Down Melody Lane
Ravi Shankar was born on April 7, 1920 in a Bengali Hindu Brahmin family settled in Varanasi, the holy city on the banks of the Ganges, the sacred river of the Hindus. [Not be confused with Sri Sri Ravi Shankar].
His father was an eminent barrister, and his family was full of artistes - all his brothers being achievers in different spheres of performing arts. Robu, as he was called lovingly, was the youngest son, and at the age of ten he accompanied his elder brother - the world famous dancer Uday Shankar - to Paris with his troupe of gifted dancers and musicians. He attended school in Paris, and initiated himself in the world of dance and music.
The Early Years
When he was 15, Uday Shankar invited the great sarod virtuoso Ustad Allauddin Khan to join his troupe, and Ravi Shankar, mesmerized by his genius, became his disciple. This made Ravi to return to India and spend years in intense study and practice under Allauddin Khan, whose guidance and guardianship helped him master the sitar. Thereafter, Ravi Shankar joined the All India Radio, established the National Chamber Orchestra, and by 1955 he became one of the most sought-after musicians in India. In 1956, he debuted as a sitarist in the European and American stage, which began his conquest of the West.
Memories of His Mother
Reminiscing about his mother, Ravi Shankar writes in his autobiography: "...The day came when we were due to sail, and we all felt the sadness of the departure. My mother, who had come to Bombay to see us off, was going to remain in India, and already, she was feeling the loneliness of our absence. Somehow, she and I both had the premonition that we might not see each other again. While we stood on the pier, getting ready to go aboard the ship, she took my hand and put it in Baba's hand and told him, "I'm not going with you, and I don't know if I'll ever see my child again, so please take him and consider him as your own son." We all had tears in our eyes as we said goodbye, and as it happened, it was the last time I saw my mother.
"We finished our last tour and the troupe returned to India in May, 1938. While we were still in Paris, in the fall of 1936, a telegram arrived from India informing us of the death of our mother…The news greatly saddened us, and me especially, because I had seen her so little since she returned to India in 1932."

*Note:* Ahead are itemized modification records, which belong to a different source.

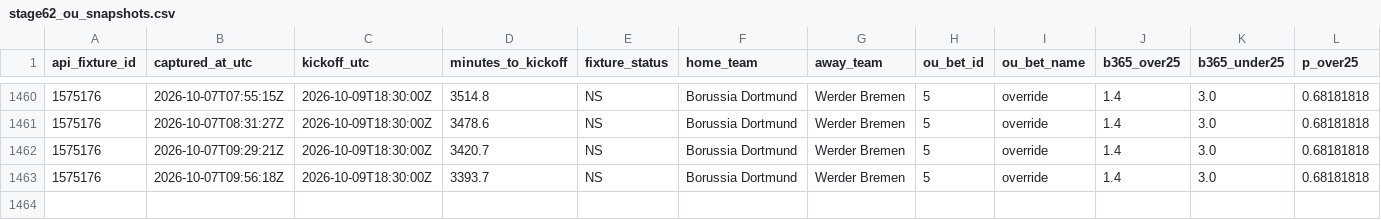
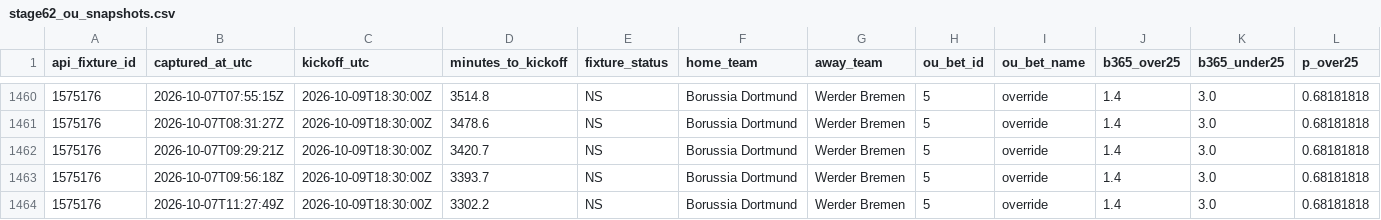
Before and after one commit to nekakoval-crypto/football-data-bridge, a CSV file: ops/stage62_ou_snapshots.csv, drawn as a sheet; only a part is shown, gaps mark what is left out; rows hold the shown columns only; the diff names each change by its address in the sheet, - before the commit and + after, or states it on an @@ line.

Commit message:
Stage 62 Bundesliga O-U steam watch update

```diff
--- a/ops/stage62_ou_snapshots.csv
+++ b/ops/stage62_ou_snapshots.csv
+row 1464: 1575176 | 2026-10-07T11:27:49Z | 2026-10-09T18:30:00Z | 3302.2 | NS | Borussia Dortmund | Werder Bremen | 5 | override | 1.4 | 3.0 | 0.68181818
```
Also changed, not shown: 1 other file.
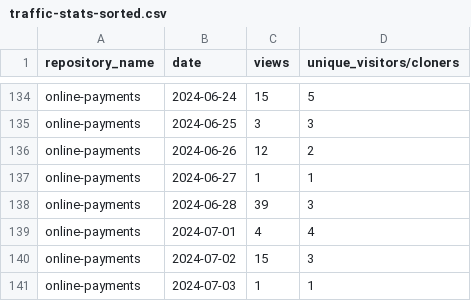
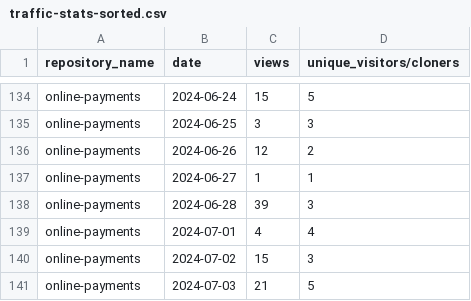
Before and after one commit to jpmorgan-payments/online-payments, a CSV file: metrics/traffic-stats-sorted.csv, drawn as a sheet; only a part is shown, gaps mark what is left out.

```diff
--- a/metrics/traffic-stats-sorted.csv
+++ b/metrics/traffic-stats-sorted.csv
@@ -140,2 +140,2 @@ online-payments,2024-07-01,4,4
 online-payments,2024-07-02,15,3
-online-payments,2024-07-03,1,1
+online-payments,2024-07-03,21,5
```
Also changed, not shown: metrics/clone-stats-sorted.csv, metrics/clone-stats.csv, 3 other files.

The only entertainment Robu had was "...going for walks along the river or on the lovely hillside, for there were no cinemas or "city" diversions. Often Ali Akbar accompanied me, and we would spend hours walking and discussing all our ideas…We would return to the house by dark and all have dinner about seven-thirty, then spend a few more hours practicing."